The head of the International Atomic Energy said the test was a clear violation of many UN Security Council resolutions and in disregard of repeated demands of the international community. The Comprehensive Nuclear-Test-Ban Treaty Organization said it was another breach of the accepted norm against nuclear testing respected by 183 countries since 1996.
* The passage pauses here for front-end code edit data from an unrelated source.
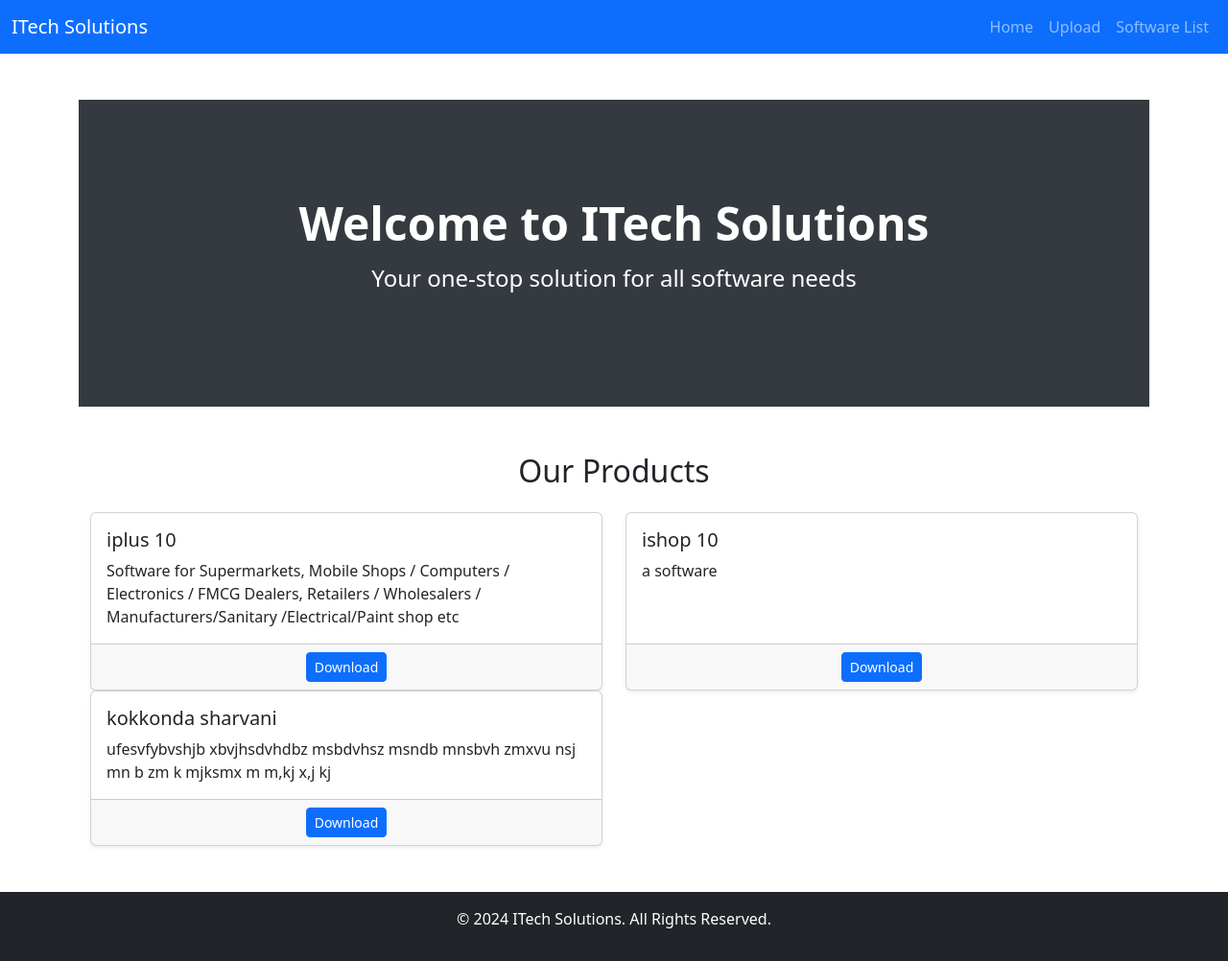
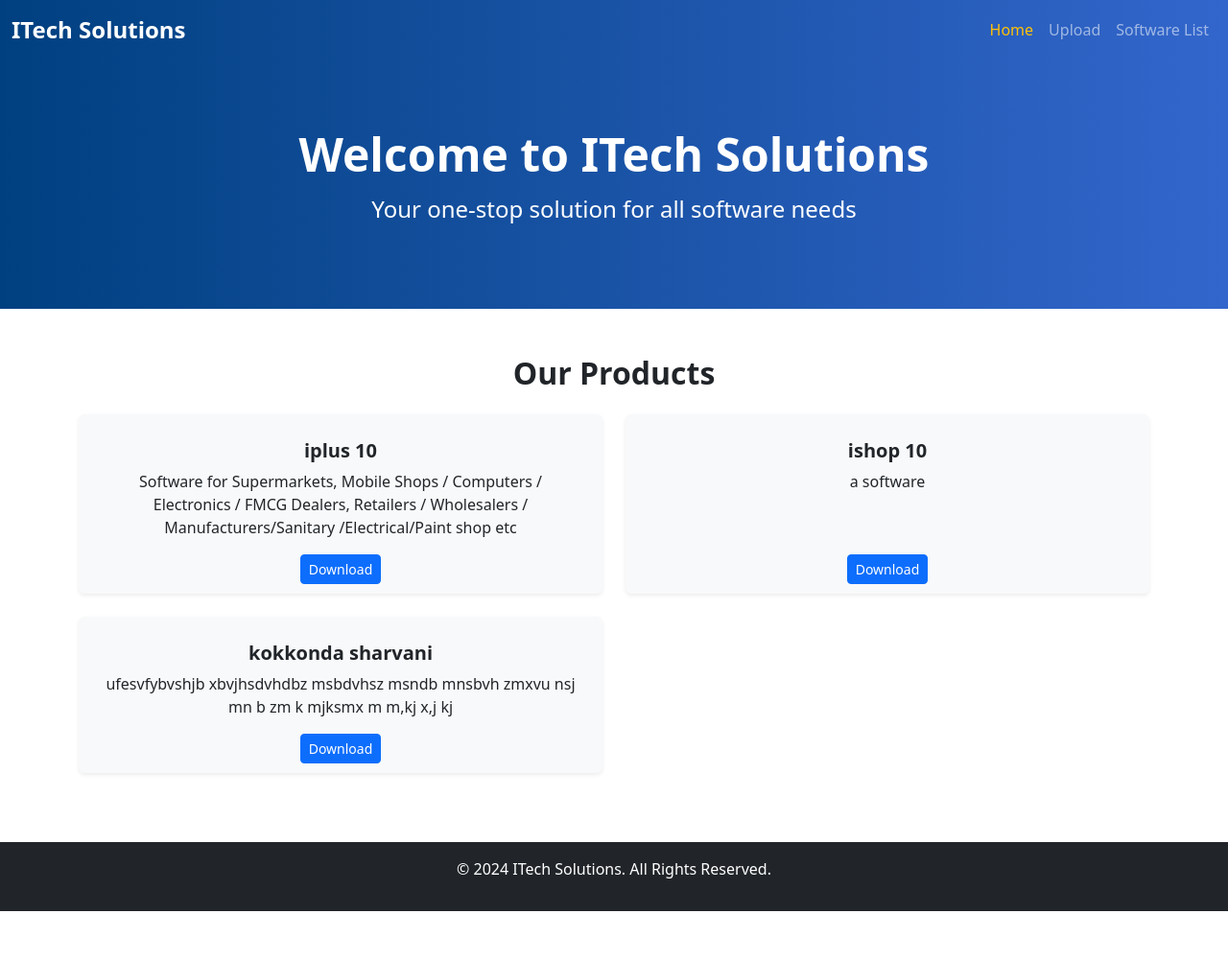
Before and after one commit to sharvani67/itech, a Django app: page /home/ in a window 1280 px wide. Shown: the whole page at 96% size. After the commit the page ends 950 px from the top, so only its background shows below. Run offline with Django 5.2, Linux system fonts and the light colour scheme; data comes from the database, SQL or seed files in the repository; both versions use the stored data as it was after the commit.

Commit message:
added styles

```diff
--- a/itech_solutions/templates/base.html
+++ b/itech_solutions/templates/base.html
@@ -6,10 +6,27 @@
     <title>{% block title %}ITech Solutions{% endblock %}</title>
     <!-- Bootstrap CSS -->
     <link href="https://cdn.jsdelivr.net/npm/bootstrap@5.3.0-alpha3/dist/css/bootstrap.min.css" rel="stylesheet">
+    <style>
+        .navbar {
+            background:linear-gradient(to right, #004080, #3366cc);
+            color: white;
+        }
+        .navbar-brand {
+            font-weight: bold;
+            font-size: 1.5rem;
+        }
+        .nav-link {
+            font-weight: 500;
+            font-size: 1rem;
+        }
+        .nav-link.active {
+            color: #ffc107 !important;
+        }
+    </style>
 </head>
 <body>
     <!-- Navbar -->
-    <nav class="navbar navbar-expand-lg navbar-dark bg-primary">
+    <nav class="navbar navbar-expand-lg navbar-dark">
         <div class="container-fluid">
             <a class="navbar-brand" href="{% url 'home' %}">ITech Solutions</a>
             <button class="navbar-toggler" type="button" data-bs-toggle="collapse" data-bs-target="#navbarNav" aria-controls="navbarNav" aria-expanded="false" aria-label="Toggle navigation">
@@ -18,7 +35,7 @@
             <div class="collapse navbar-collapse" id="navbarNav">
                 <ul class="navbar-nav ms-auto">
                     <li class="nav-item">
-                        <a class="nav-link {% if request.path == '/' %}active{% endif %}" href="{% url 'home' %}">Home</a>
+                        <a class="nav-link {% if request.path == '/home/' %}active{% endif %}" href="{% url 'home' %}">Home</a>
                     </li>
                     <li class="nav-item">
                         <a class="nav-link {% if request.path == '/upload-software/' %}active{% endif %}" href="{% url 'upload_software' %}">Upload</a>
@@ -32,7 +49,7 @@
     </nav>
 
     <!-- Main Content -->
-    <div class="container my-5">
+    <div>
         {% block content %}
         {% endblock %}
     </div>
--- a/itech_solutions/templates/index.html
+++ b/itech_solutions/templates/index.html
@@ -5,25 +5,25 @@
 {% block content %}
 
 <!-- Hero Section -->
-<div class="hero" style="background-color: #343a40; color: white; padding: 100px 20px; text-align: center;">
+<div class="hero" style="background:linear-gradient(to right, #004080, #3366cc); color: white; padding: 70px 20px; text-align: center; margin: 0;width:100%;">
     <div class="hero-content">
-        <h1 class="display-4" style="font-size: 3rem; font-weight: 700;">Welcome to ITech Solutions</h1>
-        <p class="lead" style="font-size: 1.5rem; margin-top: 10px;">Your one-stop solution for all software needs</p>
+        <h1 class="display-4" style="font-size: 3rem; font-weight: 700; margin-bottom: 10px; animation: fadeIn 1.5s;">Welcome to ITech Solutions</h1>
+        <p class="lead" style="font-size: 1.5rem; margin-top: 10px; animation: fadeIn 2s;">Your one-stop solution for all software needs</p>
     </div>
 </div>
 
 <!-- Software Cards Section -->
 <div class="container my-5">
-    <h2 class="text-center mb-4">Our Products</h2>
+    <h2 class="text-center mb-4" style="font-weight: 600;">Our Products</h2>
     <div class="row">
         {% for software in softwares %}
-        <div class="col-md-6">
-            <div class="card h-100 shadow-sm">
+        <div class="col-md-6 mb-4">
+            <div class="card h-100 shadow-sm" style="border: none; transition: transform 0.3s, box-shadow 0.3s;background-color: #f8f9fa;padding:10px">
                 <div class="card-body">
-                    <h5 class="card-title">{{ software.name }}</h5>
-                    <p class="card-text">{{ software.description }}</p>
+                    <h5 class="card-title" style="font-weight: 600;text-align: center;">{{ software.name }}</h5>
+                    <p class="card-text" style="text-align: center;">{{ software.description }}</p>
                 </div>
-                <div class="card-footer text-center">
+                <div class=" text-center" style="background-color: #f8f9fa;">
                     <a href="{{ software.file.url }}" class="btn btn-primary btn-sm" download>Download</a>
                 </div>
             </div>
@@ -32,4 +32,23 @@
     </div>
 </div>
 
+
+<style>
+    .card:hover {
+        transform: scale(1.05);
+        box-shadow: 0 4px 20px rgba(0, 0, 0, 0.1);
+    }
+
+    @keyframes fadeIn {
+        0% {
+            opacity: 0;
+            transform: translateY(-20px);
+        }
+        100% {
+            opacity: 1;
+            transform: translateY(0);
+        }
+    }
+</style>
+
 {% endblock %}
```
Also changed, not shown: itech_solutions/templates/list.html (+16 -6 lines), itech_solutions/templates/software_form.html (+20 -10 lines), itech_solutions/templates/update_form.html (+27 -13 lines), db.sqlite3, 2 other files.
Dr. John Nilsson-Wright, senior lecturer on Asian international relations at Cambridge University, had believed North Korea was still two to three years from miniaturizing a nuclear weapon to be carried on a long range missile, but the latest nuclear bomb test by North Korea's leader, and his threatening rhetoric about reducing Seoul and Washington to a "heap of ashes," showed Nilsson-Wright that North Korea's commitment to develop nuclear capabilities was as strong as ever and a cause for world alarm.
Our President Donald Trump' bombastic words about North Korea being destroyed by the greatest concentration of "fire and fury" the world had ever seen if Kim Jong-un should strike the U.S. with nuclear weapons did not and will not improve the dangerous situation in the Far East.
Many people in today's world apparently do not have fear of a nuclear confrontation between nations. There have been only two cities (Hiroshima and Nagasaki, Japan) bombed with nuclear weapons during World War II on Aug. 6 and Aug. 9, 1945.
John Hersey wrote his book entitled "Hiroshima" based on Japanese who survived the nearly incomprehensible carnage delivered by an American B-29 that day. Having read Hersey's book all those years ago, I hope and pray that nuclear war will never take place anywhere.
Harold Hopp, Mason City